This summer, residents, workers and tourists were treated to a herd of 170 individually decorated fibreglass cows, sited around central London.
Originally the brainchild of a Swiss window dresser, CowParade is a public art event, which since 1998 has been on display in Zurich, Chicago, New York, Kansas City, Houston and Sydney.
Funded by corporate sponsorships, the CowParade invites local artists to decorate cow sculptures for display in strategic public settings.
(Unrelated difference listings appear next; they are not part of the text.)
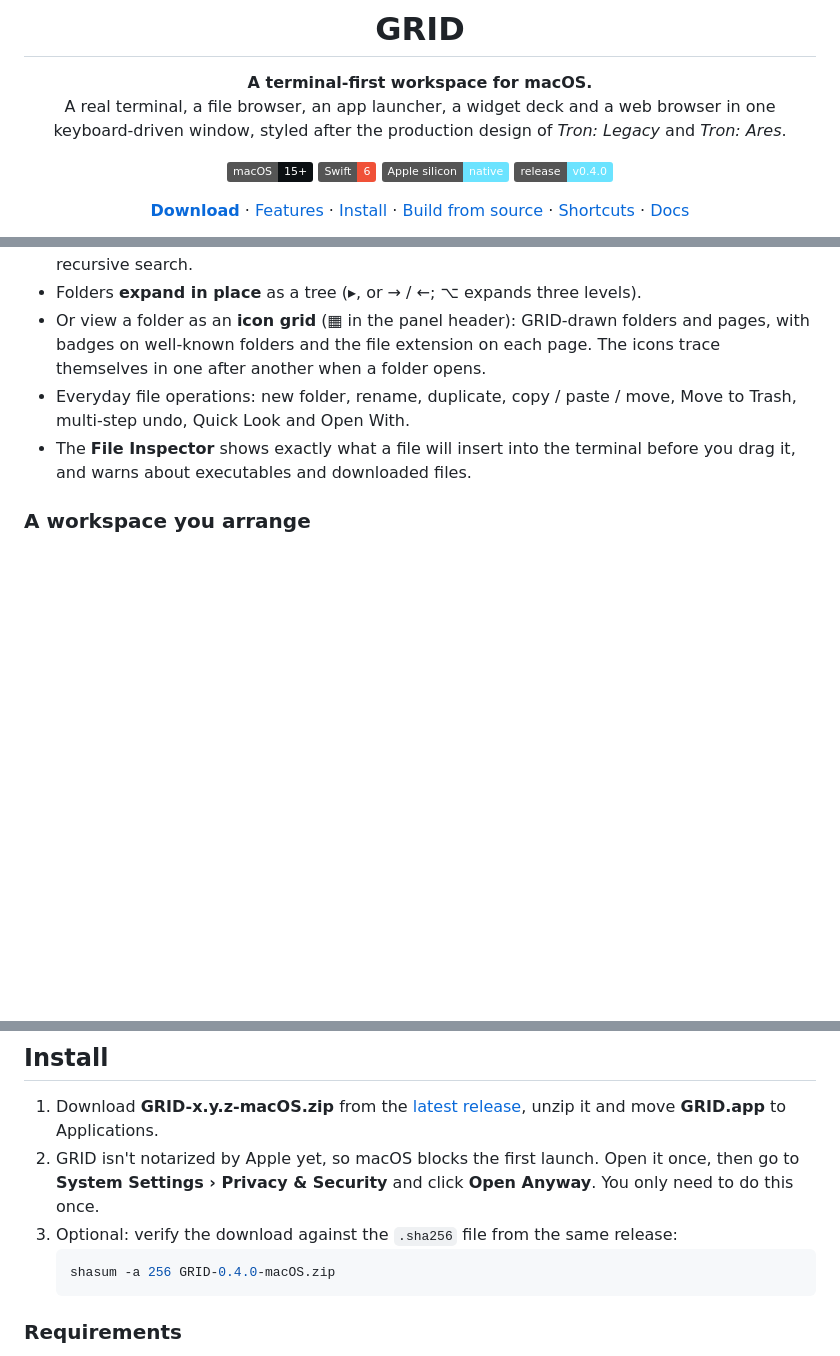
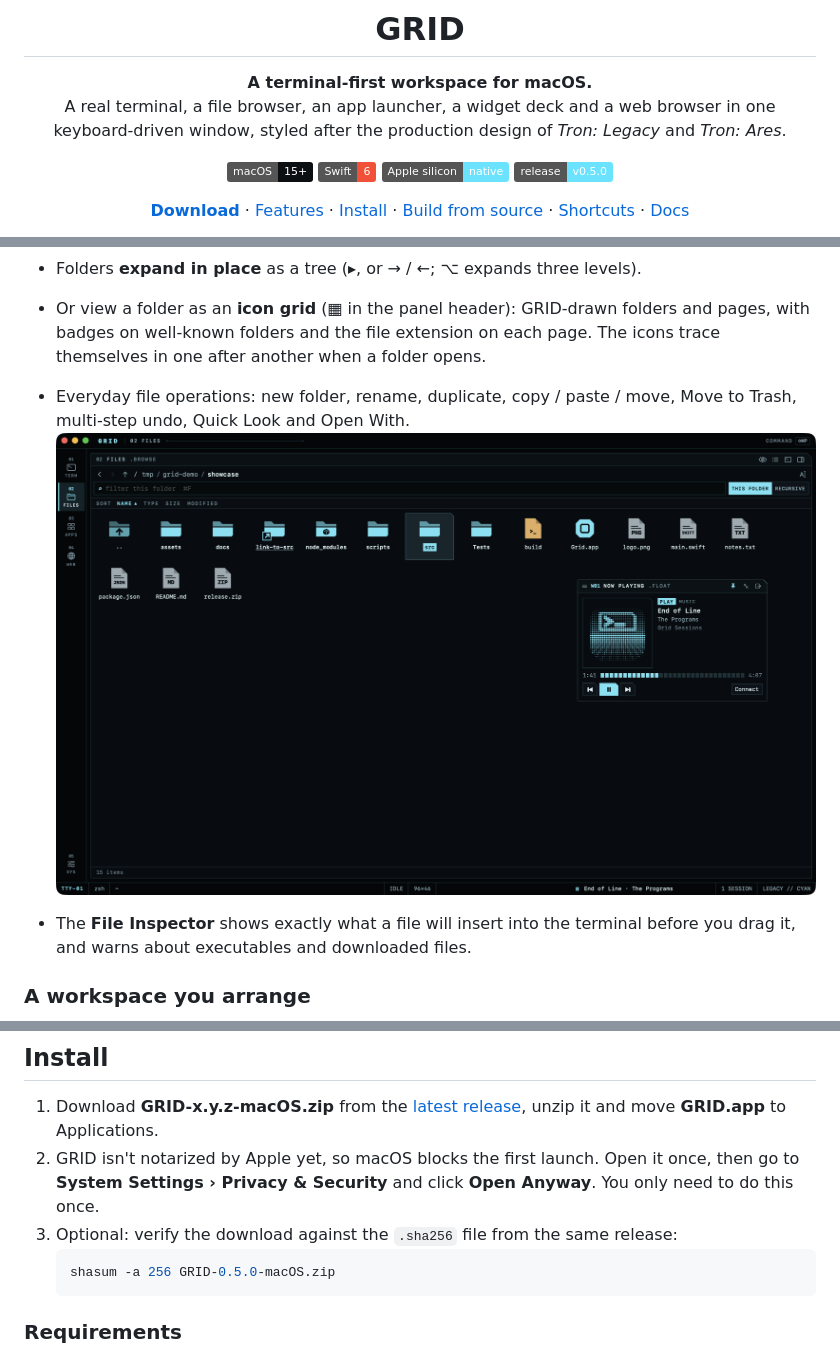
Before and after one commit to HackitM/grid, a Markdown page: README.md, 3 parts joined by grey strips. Rendered like a GitHub page; pictures changed too: docs/screenshots/files-grid.png (added); badges without logos; blank space fills up the shorter version.

Commit message:
Release 0.5.0: version bump, release notes, Files grid screenshot

````diff
--- a/README.md
+++ b/README.md
@@ -8,7 +8,7 @@ A real terminal, a file browser, an app launcher, a widget deck and a web browse
 [![macOS 15+](https://img.shields.io/badge/macOS-15%2B-0b0f12?logo=apple&logoColor=white)](#requirements)
 [![Swift 6](https://img.shields.io/badge/Swift-6-f05138?logo=swift&logoColor=white)](Package.swift)
 [![Apple silicon](https://img.shields.io/badge/Apple%20silicon-native-6be3ff)](#requirements)
-[![Release](https://img.shields.io/badge/release-v0.4.0-6be3ff)](https://github.com/HackitM/grid/releases/latest)
+[![Release](https://img.shields.io/badge/release-v0.5.0-6be3ff)](https://github.com/HackitM/grid/releases/latest)
 
 [**Download**](https://github.com/HackitM/grid/releases/latest) · [Features](#features) · [Install](#install) · [Build from source](#build-from-source) · [Shortcuts](#keyboard-shortcuts) · [Docs](#documentation)
 
@@ -36,6 +36,8 @@ A real terminal, a file browser, an app launcher, a widget deck and a web browse
 - Folders **expand in place** as a tree (▸, or → / ←; ⌥ expands three levels).
 - Or view a folder as an **icon grid** (▦ in the panel header): GRID-drawn folders and pages, with badges on well-known folders and the file extension on each page. The icons trace themselves in one after another when a folder opens.
 - Everyday file operations: new folder, rename, duplicate, copy / paste / move, Move to Trash, multi-step undo, Quick Look and Open With.
+![Files as an icon grid, with the Now Playing widget floating above it](docs/screenshots/files-grid.png)
+
 - The **File Inspector** shows exactly what a file will insert into the terminal before you drag it, and warns about executables and downloaded files.
 
 ### A workspace you arrange
@@ -96,7 +98,7 @@ The window opens with a short build-on (its frame traces itself in, then the pan
 2. GRID isn't notarized by Apple yet, so macOS blocks the first launch. Open it once, then go to **System Settings › Privacy & Security** and click **Open Anyway**. You only need to do this once.
 3. Optional: verify the download against the `.sha256` file from the same release:
    ```bash
-   shasum -a 256 GRID-0.4.0-macOS.zip
+   shasum -a 256 GRID-0.5.0-macOS.zip
    ```
 
 ### Requirements
````
Also changed, not shown: docs/releases/0.5.0.md (added, +42 -0 lines), 1 other file.
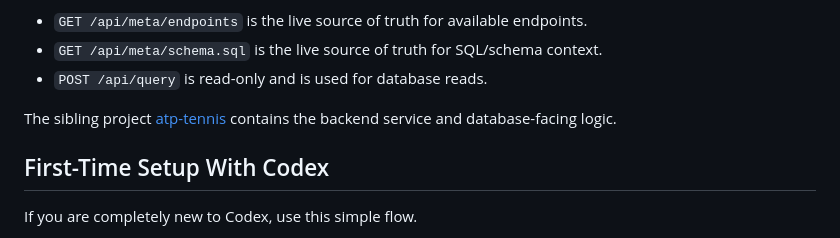
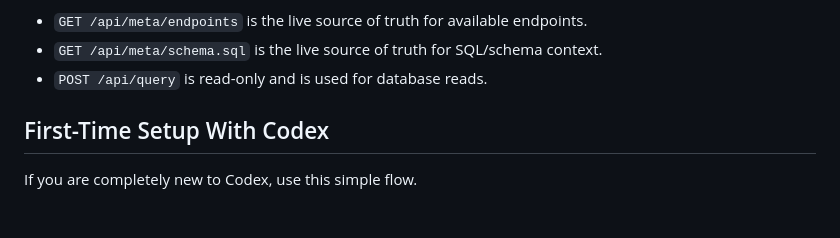
Before and after one commit to meg768/atp-tennis-chat, a Markdown page: README.md, the part around the change. Drawn GitHub-style; blank space fills up the shorter version.

Commit message:
Tighten README wording

```diff
--- a/README.md
+++ b/README.md
@@ -41,8 +41,6 @@ Core rules:
 - `GET /api/meta/endpoints` is the live source of truth for available endpoints.
 - `GET /api/meta/schema.sql` is the live source of truth for SQL/schema context.
 - `POST /api/query` is read-only and is used for database reads.
-
-The sibling project [atp-tennis](/Users/magnus/Documents/GitHub/atp-tennis) contains the backend service and database-facing logic.
 
 ## First-Time Setup With Codex
 
```
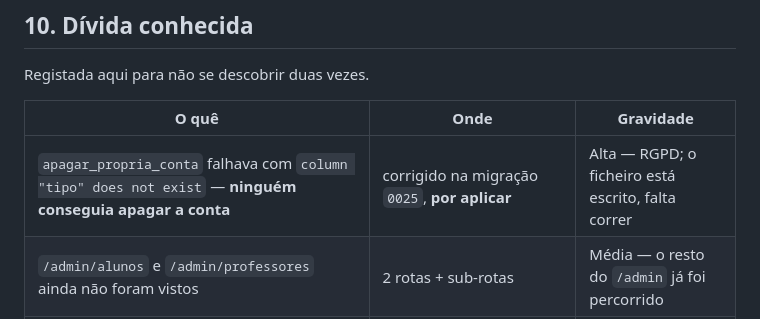
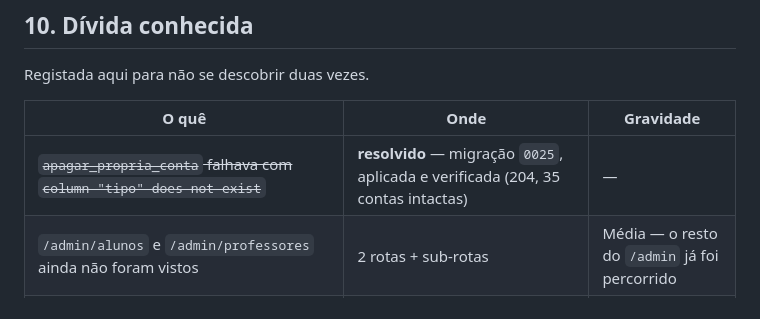
Before and after one commit to jpamarcelino/escola-musica-ccg, a Markdown page: ARQUITETURA.md, the part around the change. GitHub-like rendering.

Commit message:
Marca o apagar de conta como resolvido
A migracao 0025 foi aplicada em producao. Verificado por chamada direta
a funcao com chave de servico: HTTP 204 em vez do 42703 anterior, e 35
contas antes e depois — com chave de servico o auth.uid() e NULL, por
isso o delete nao encontra ninguem e o teste exercita o caminho todo sem
tocar em nenhuma conta.

Co-Authored-By: Claude Opus 5 <noreply@anthropic.com>

```diff
--- a/ARQUITETURA.md
+++ b/ARQUITETURA.md
@@ -295,7 +295,7 @@ Registada aqui para não se descobrir duas vezes.
 
 | O quê | Onde | Gravidade |
 |---|---|---|
-| `apagar_propria_conta` falhava com `column "tipo" does not exist` — **ninguém conseguia apagar a conta** | corrigido na migração `0025`, **por aplicar** | Alta — RGPD; o ficheiro está escrito, falta correr |
+| ~~`apagar_propria_conta` falhava com `column "tipo" does not exist`~~ | **resolvido** — migração `0025`, aplicada e verificada (204, 35 contas intactas) | — |
 | `/admin/alunos` e `/admin/professores` ainda não foram vistos | 2 rotas + sub-rotas | Média — o resto do `/admin` já foi percorrido |
 | Falta ao professor uma via para propor horário | secção 8 | Média |
 | `/aluno/calendario` por construir | | Média |
```
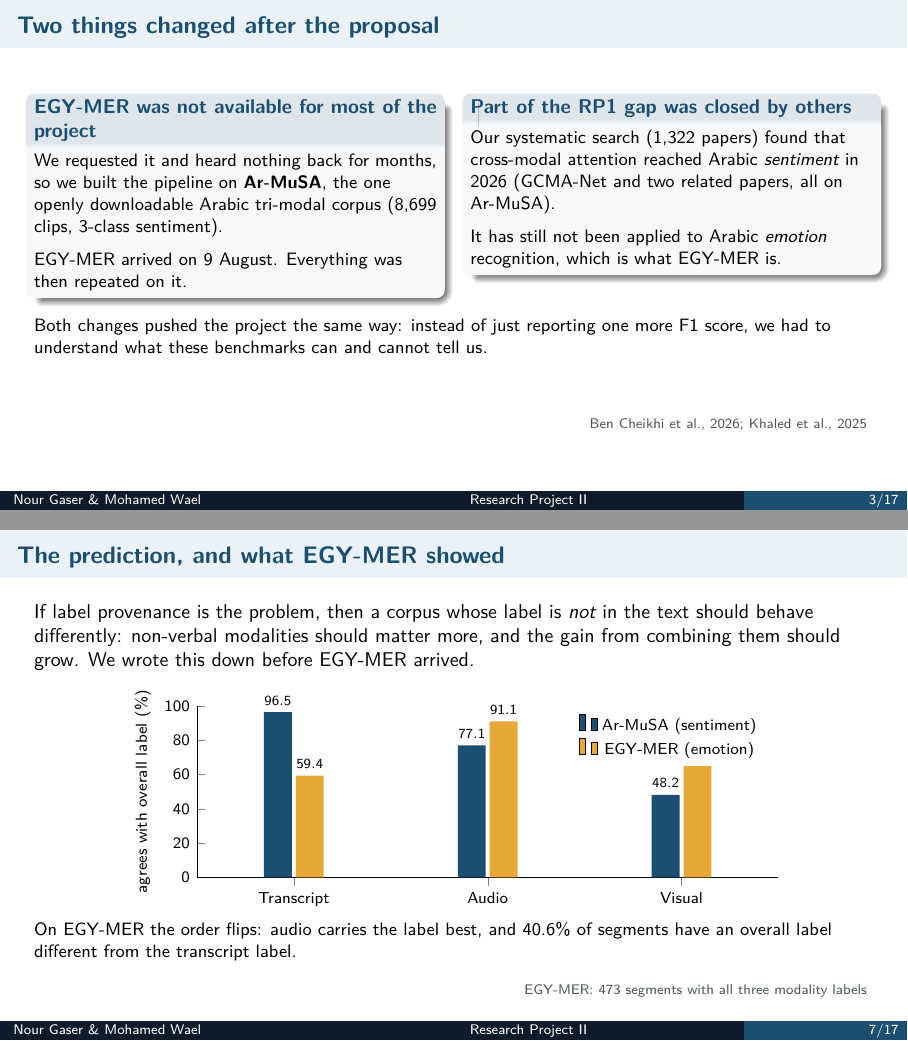
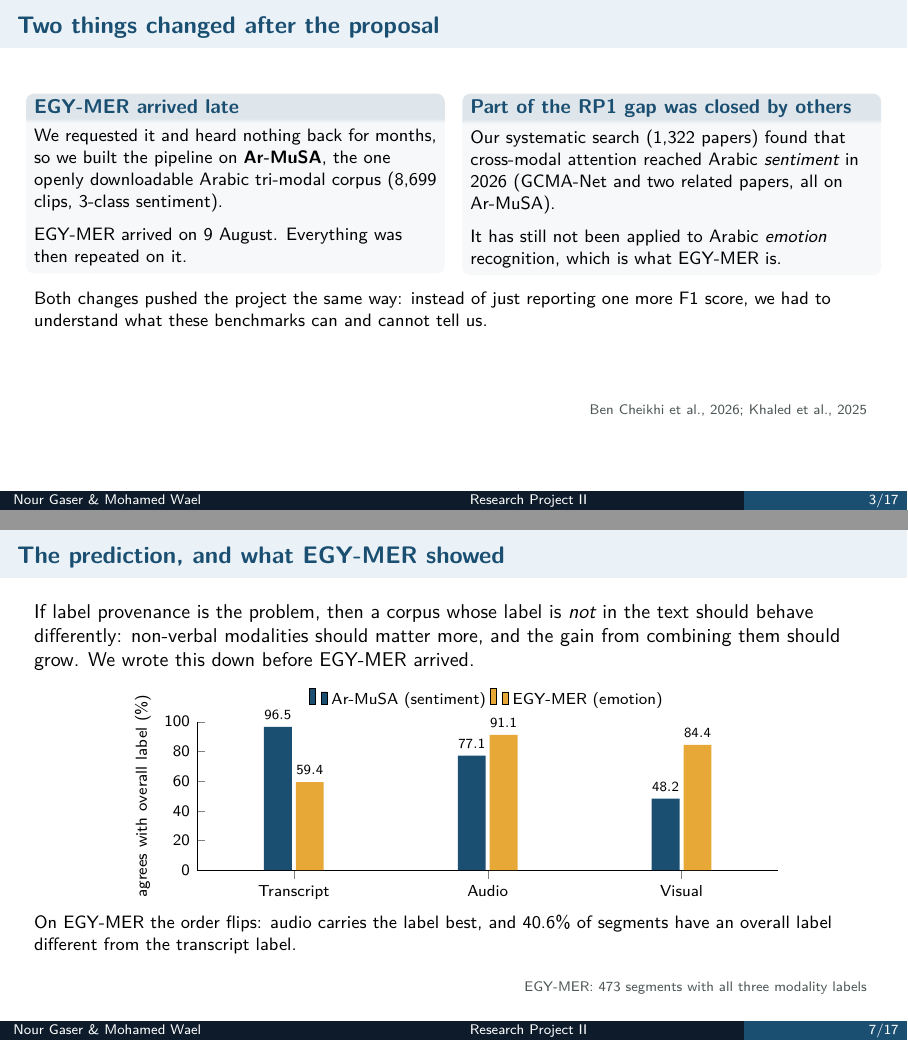
Before and after one commit to nourgaser/giu-ms-rp, LaTeX slides (rp2/slides/presentation.tex): pages 3 and 7 of 17, joined at a grey line. Compiled offline with pdfLaTeX.

Commit message:
RP2 slides: fix hidden bar label, uneven block headers and block-title lines
On slide 7 the legend covered the EGY-MER visual bar's value (84.4); the legend now sits above the plot. Slide 3's left block title wrapped to two lines next to a one-line title; shortened. Block shadows removed as in the RP1 deck. Straight quotes in speaker notes replaced.

Co-Authored-By: Claude Opus 5.5 <noreply@anthropic.com>

```diff
--- a/rp2/slides/presentation.tex
+++ b/rp2/slides/presentation.tex
@@ -3,6 +3,7 @@
 % Same look as the RP1 deck, so the two read as one project.
 \usetheme{Madrid}
 \useinnertheme{rounded}
+\setbeamertemplate{blocks}[rounded][shadow=false]
 \setbeamertemplate{navigation symbols}{}
 \setbeameroption{hide notes}
 
@@ -123,7 +124,7 @@ Video & Swin / ViT \\
 \begin{frame}[t]{Two things changed after the proposal}
 \begin{columns}[T,onlytextwidth]
 \column{0.48\linewidth}
-\begin{block}{EGY-MER was not available for most of the project}
+\begin{block}{EGY-MER arrived late}
 We requested it and heard nothing back for months, so we built the pipeline on
 \textbf{Ar-MuSA}, the one openly downloadable Arabic tri-modal corpus
 (8,699 clips, 3-class sentiment).
@@ -246,11 +247,11 @@ and the gain from combining them should grow. We wrote this down before EGY-MER
 \centering
 \begin{tikzpicture}
 \begin{axis}[
-  ybar, bar width=14pt, width=0.8\linewidth, height=4.6cm,
+  ybar, bar width=14pt, width=0.8\linewidth, height=4.2cm,
   ymin=0, ymax=100, ylabel={agrees with overall label (\%)},
   ylabel style={font=\footnotesize}, tick label style={font=\footnotesize},
   symbolic x coords={Transcript,Audio,Visual}, xtick=data,
-  enlarge x limits=0.25, legend style={font=\footnotesize, at={(0.98,0.98)}, anchor=north east, draw=none},
+  enlarge x limits=0.25, legend style={font=\footnotesize, at={(0.5,1.04)}, anchor=south, draw=none}, legend columns=2,
   nodes near coords, nodes near coords style={font=\scriptsize}, axis lines*=left,
 ]
 \addplot[fill=MidBlue, draw=none] coordinates {(Transcript,96.5) (Audio,77.1) (Visual,48.2)};
```
Also changed, not shown: rp2/slides/presentation.tex (4 more changed lines).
Afterwards, these exhibits are auctioned for charity.
For the London show, CowParade decided to split the proceeds raised between the charities ChildLine and the Royal Agricultural Ben-evolent Institution (RABI).
To educate and build interest in the UK's largest ever public art showcase, to help secure sponsorship for each individual cow and to build the event profile to get the highest possible bids at auction.
Strategy and Plan
Six months in advance of the show, Edelman PR London began targeting the trade media to help build awareness among potential sponsors.
This was boosted by one-off photo opportunities, including a visit by CowParade president Jerry Elbaum and former sports minister Tony Banks to a local school, and a 'The cows are coming' event at the Royal Albert Hall.
To launch CowParade London to both the consumer and news media, in April the PR team held an informal drinks party at Soho House, where journalists viewed pictures of different cows, past and present.
On 17 June, the show was officially launched with a photocall in Trafalgar Square, featuring 25 of the cows supposedly marching on London.
The cows were then sited in locations varying from tube stations and the windows of Liberty in Regent Street, to College Green outside the Palace of Westminster. Each individual cow needed planning permission and this was organised by event management firm Zebra.
Measurement and Evaluation
The press launch was attended by media ranging from specialist titles, such as Art Quarterly and Conde Nast Traveller, to Elle, Marie-Claire, Red and The Sunday Times. Broadcasters present included Channel 5's Open House and BBC's Blue Peter.
The official launch attracted The Times, The Guardian, the Daily Mirror, the Daily Express, The Evening Standard and The International Herald Tribune.
The event was featured on BBC London News over several days.
The cows received a mixed response, but in general public opinion was positive. One hundred and fifty cows gained corporate sponsorship, from firms including PricewaterhouseCoopers, Innocent Dri-nks and British Midland.
On 10 October, 60 of the cows were auctioned, raising £358,000, while an online auction is still ongoing and a further auction for RABI will be held on 24 November.